**Revision tracking records**
=======

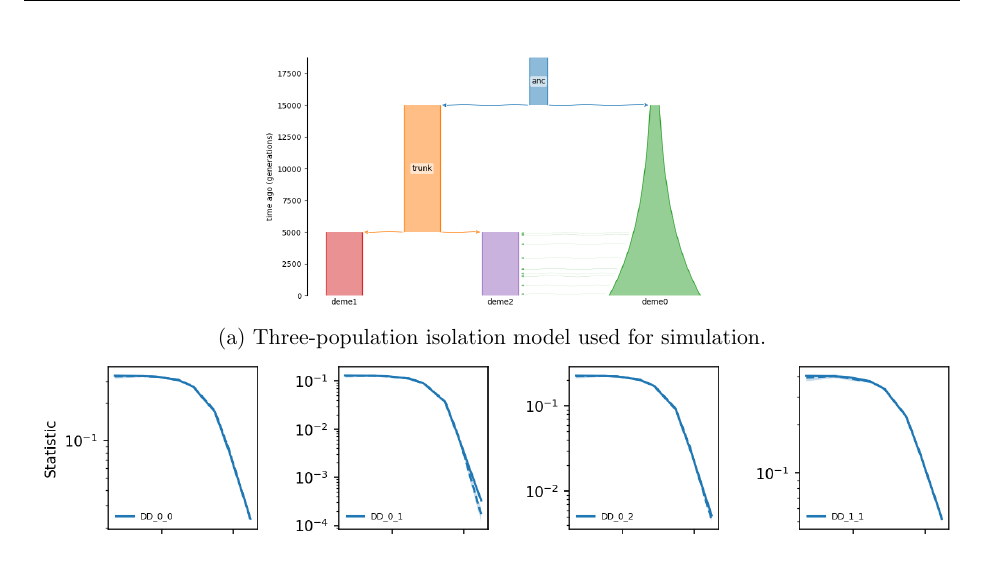
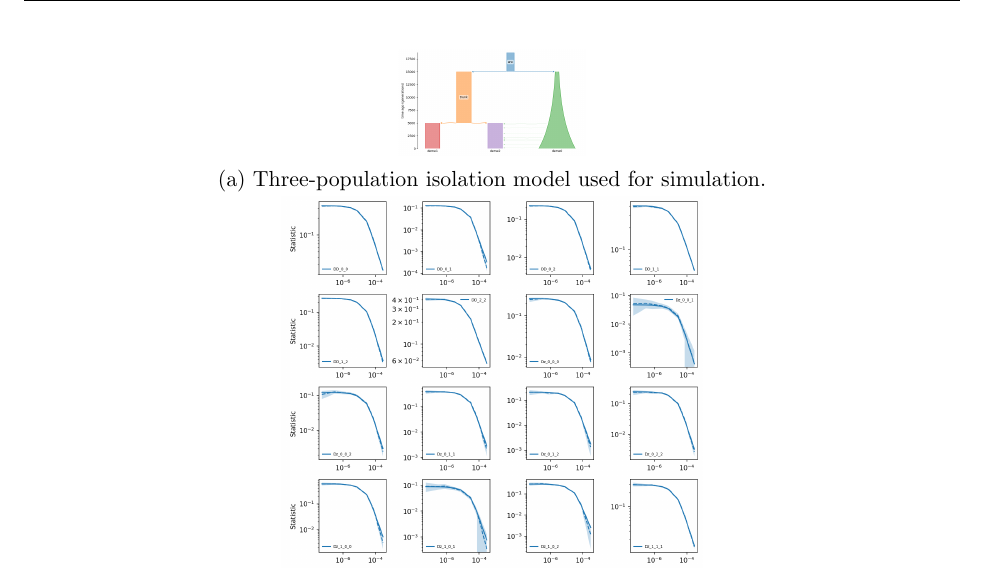
Before and after one commit to andrewkern/pg_gpu-paper, a LaTeX paper (main.tex): part of page 25 of 31, cut so that both start at the same text. Compiled offline with pdfLaTeX.

Commit message:
fig weirdness

```diff
--- a/main.tex
+++ b/main.tex
@@ -825,13 +825,13 @@ Figure~\ref{fig:moments_ld}.
 \centering
 \begin{minipage}{\textwidth}
 \centering
-\includegraphics[width=0.5\textwidth]{moments_3pop_true_model.png}
+\includegraphics[width=0.2\textwidth]{moments_3pop_true_model.png}
 \subcaption{Three-population isolation model used for simulation.}
 \end{minipage}
 
 \begin{minipage}{\textwidth}
 \centering
-\includegraphics[width=\textwidth,keepaspectratio]{moments_3pop_fitted_vs_observed.png}
+\includegraphics[width=0.45\textwidth,keepaspectratio]{moments_3pop_fitted_vs_observed.png}
 \subcaption{LD decay curves under the inferred model (\pggpu-calculated,
 blue; \moments-parsed, green; truth, dashed orange) and
 empirical bin estimates (black points). Inference using the two
```
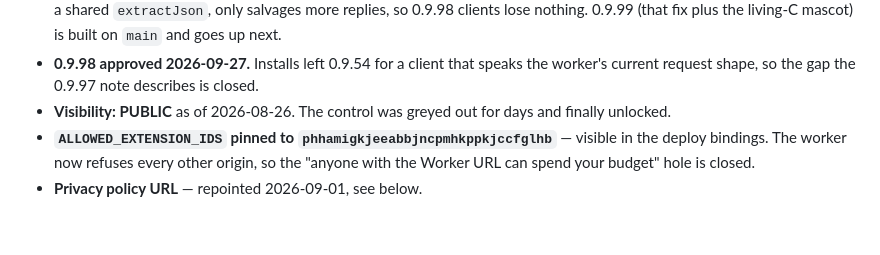
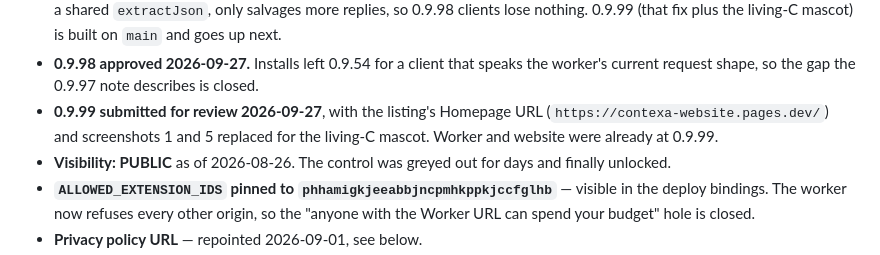
Before and after one commit to 33kain/contexa, a Markdown page: SUBMISSION.md, the part around the change. Rendered like a GitHub page; blank space fills up the shorter version.

Commit message:
SUBMISSION: 0.9.99 sent for review
Co-Authored-By: Claude Opus 5.5 <noreply@anthropic.com>

```diff
--- a/SUBMISSION.md
+++ b/SUBMISSION.md
@@ -53,6 +53,9 @@ sends ever changes, both move in the same release, along with
 - **0.9.98 approved 2026-09-27.** Installs left 0.9.54 for a client that
   speaks the worker's current request shape, so the gap the 0.9.97 note
   describes is closed.
+- **0.9.99 submitted for review 2026-09-27**, with the listing's Homepage
+  URL (`https://contexa-website.pages.dev/`) and screenshots 1 and 5 replaced
+  for the living-C mascot. Worker and website were already at 0.9.99.
 - **Visibility: PUBLIC** as of 2026-08-26. The control was greyed out for days
   and finally unlocked.
 - **`ALLOWED_EXTENSION_IDS` pinned to `phhamigkjeeabbjncpmhkppkjccfglhb`** —
```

=======

**EXERCISE INSTRUCTIONS**
Show every line of the data that includes the string "main".

**OUTPUT FOR THIS TASK**
Before and after one commit to andrewkern/pg_gpu-paper, a LaTeX paper (main.tex): part of page 25 of 31, cut so that both start at the same text. Compiled offline with pdfLaTeX.
--- a/main.tex
+++ b/main.tex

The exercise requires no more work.